We've been here before, however. Two days before the second presidential debate in 2016, the Access Hollywood tapes broke. In these undercover  recordings, Trump made some highly disobliging comments about women which led immediately to his candidacy being disavowed by sitting senators and congressmen from his own party. I was in the spin room on the night of the subsequent debate in St Louis and Trump’s defenders could be counted on the fingers of one hand: an experience I recall in the second episode of 'The Trump Card', a three-part Telegraph podcast in which I give listeners the inside track on the President and which you can listen to now on the audio player below. At the time I did my best to point out that he wasn't running for Pope, but effectively he'd become an independent candidate. The situation looked hopeless. Yet, unbelievably, he engineered a Harry Houdini-like escape and won the election. Could he do it again? I believe so. 

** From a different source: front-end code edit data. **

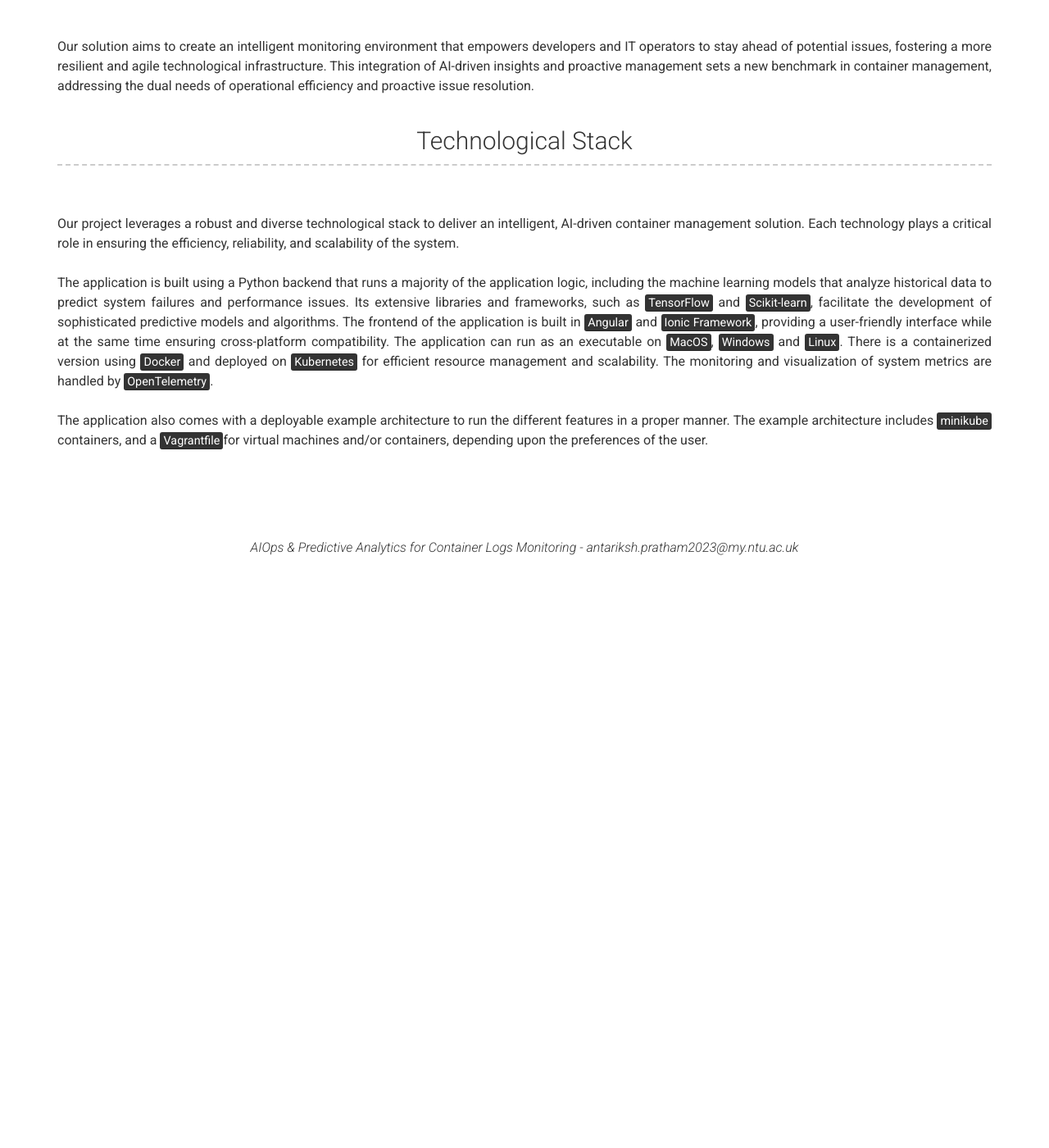
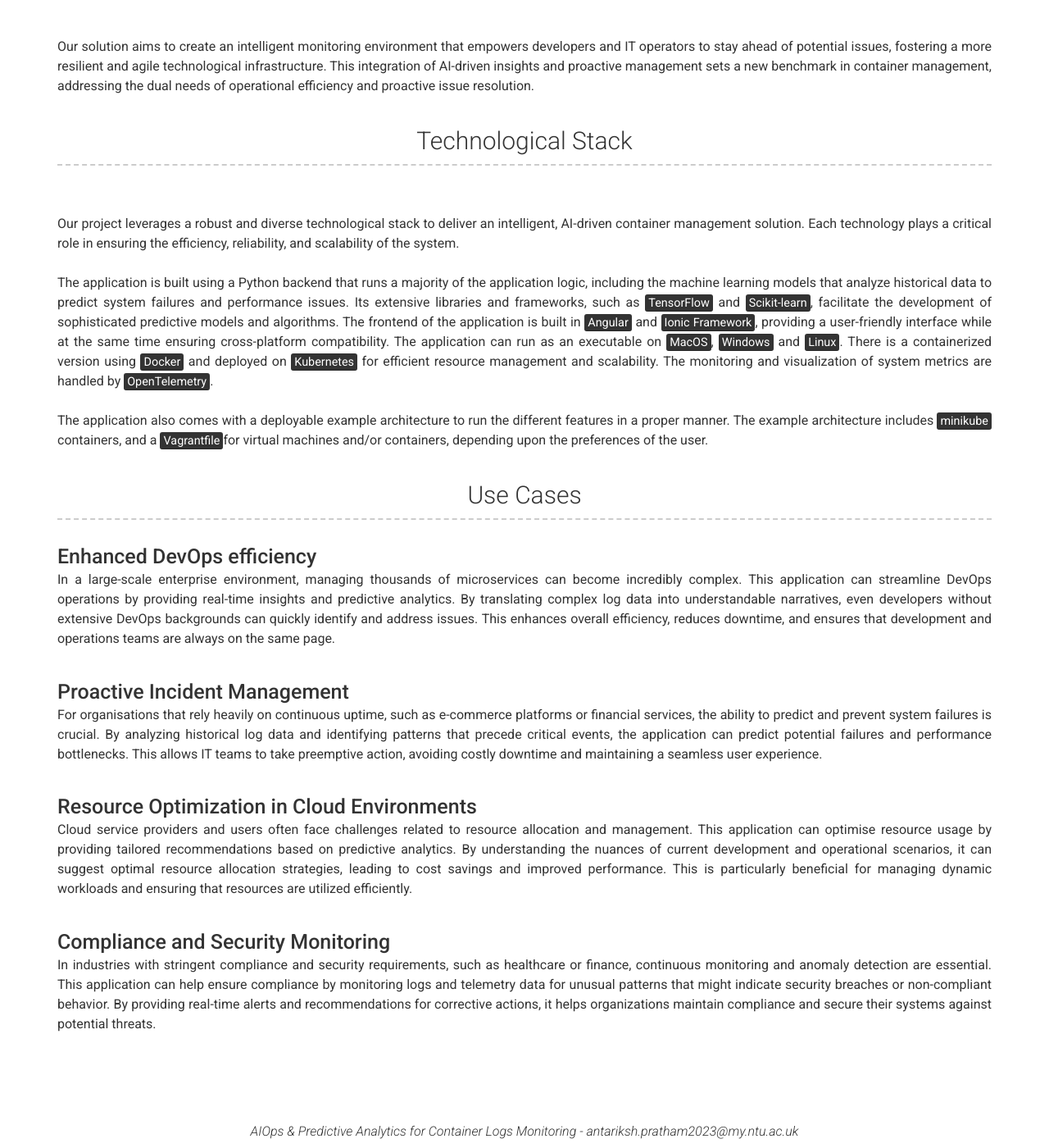
Before and after one commit to APratham/testsite, a Jekyll site: the page built from gh-pages/index.md, in a window 1280 px wide and 1400 px high, scrolled down 1324 px. Shown: the whole window at 82% size. Built offline with Jekyll 4.4.1, drawn with Linux system fonts in a browser that asks for light colours; nearby versions of some CDN libraries; before the commit the page ends 2012 px from its top, so only the background shows below that.

Commit message:
Added another section

```diff
--- a/gh-pages/_config.yml
+++ b/gh-pages/_config.yml
@@ -52,7 +52,7 @@
 experience_title: Technological Stack #(Use this to override about experience section title)
 
 # Education Section
-# education_title: Education #(Use this to override about education section title)
+education_title: Use Cases #(Use this to override about education section title)
 
 # More Section
 # more_title: A Little More About Me #(Use this to override about more section title)
--- /dev/null
+++ b/gh-pages/_data/education.yml
@@ -0,0 +1,37 @@
+# Education Template
+- layout: top
+  name: Enhanced DevOps efficiency
+  description: | # this will include new lines to allow paragraphs
+    In a large-scale enterprise environment, managing thousands of microservices can become incredibly complex.
+    This application can streamline DevOps operations by providing real-time insights and predictive analytics.
+    By translating complex log data into understandable narratives, even developers without extensive DevOps
+    backgrounds can quickly identify and address issues. This enhances overall efficiency, reduces downtime,
+    and ensures that development and operations teams are always on the same page.
+
+- layout: top
+  name: Proactive Incident Management
+  description: |
+    For organisations that rely heavily on continuous uptime, such as e-commerce platforms or financial services,
+    the ability to predict and prevent system failures is crucial. By analyzing historical log data and
+    identifying patterns that precede critical events, the application can predict potential failures and
+    performance bottlenecks. This allows IT teams to take preemptive action, avoiding costly downtime and
+    maintaining a seamless user experience.
+
+- layout: top
+  name: Resource Optimization in Cloud Environments
+  description: |
+    Cloud service providers and users often face challenges related to resource allocation and management.
+    This application can optimise resource usage by providing tailored recommendations based on
+    predictive analytics. By understanding the nuances of current development and operational scenarios,
+    it can suggest optimal resource allocation strategies, leading to cost savings and improved performance.
+    This is particularly beneficial for managing dynamic workloads and ensuring that resources are utilized
+    efficiently.
+
+- layout: top
+  name: Compliance and Security Monitoring
+  description: |
+    In industries with stringent compliance and security requirements, such as healthcare or finance,
+    continuous monitoring and anomaly detection are essential. This application can help ensure
+    compliance by monitoring logs and telemetry data for unusual patterns that might indicate security
+    breaches or non-compliant behavior. By providing real-time alerts and recommendations for corrective
+    actions, it helps organizations maintain compliance and secure their systems against potential threats.
```
Also changed, not shown: 1 other file.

The Trump Card, with Nigel Farage - recent episodes
The Trump Card, with Nigel Farage - recent episodes

There are strong hints already that, health-allowing, Trump will use his illness to take control of the Covid agenda. He has already said that he has learnt a good deal on his “very interesting journey” with the virus, and I expect him to turn things around so that he can speak about it with the voice of experience in a way that his rival, Joe Biden, cannot.

I also anticipate that Trump will once again condemn China for causing this global crisis and point out that Biden has encouraged the Chinese regime in every way over decades of his political career. I believe Trump will say that, aged 74 and perhaps carrying a few excess pounds, he has overcome the virus - as do the vast majority of people who contract it. And I think he will eulogise about the medical advances that have been made to treat this condition and to promise that a vaccine will be available very soon.

This last message will hark back to a familiar slogan most famously uttered by Franklin D. Roosevelt during his 1933 inauguration speech - that the only thing the American people have to fear is fear itself. Trump’s pitch will be that he is the leader to get America moving again and his own personal trial with Covid-19 makes him stronger and even more determined to achieve this. 

If Donald Trump can take control of the agenda, he can succeed in squeezing Biden out of this contest. Those who bet the house against Donald Trump generally lose. Nobody should underestimate his ability once again to turn this setback into a victory.

Listen to The Trump Card, a new three-part Telegraph podcast with Nigel Farage, for free on the audio player above, or on Apple Podcasts, Spotify or your preferred podcast app.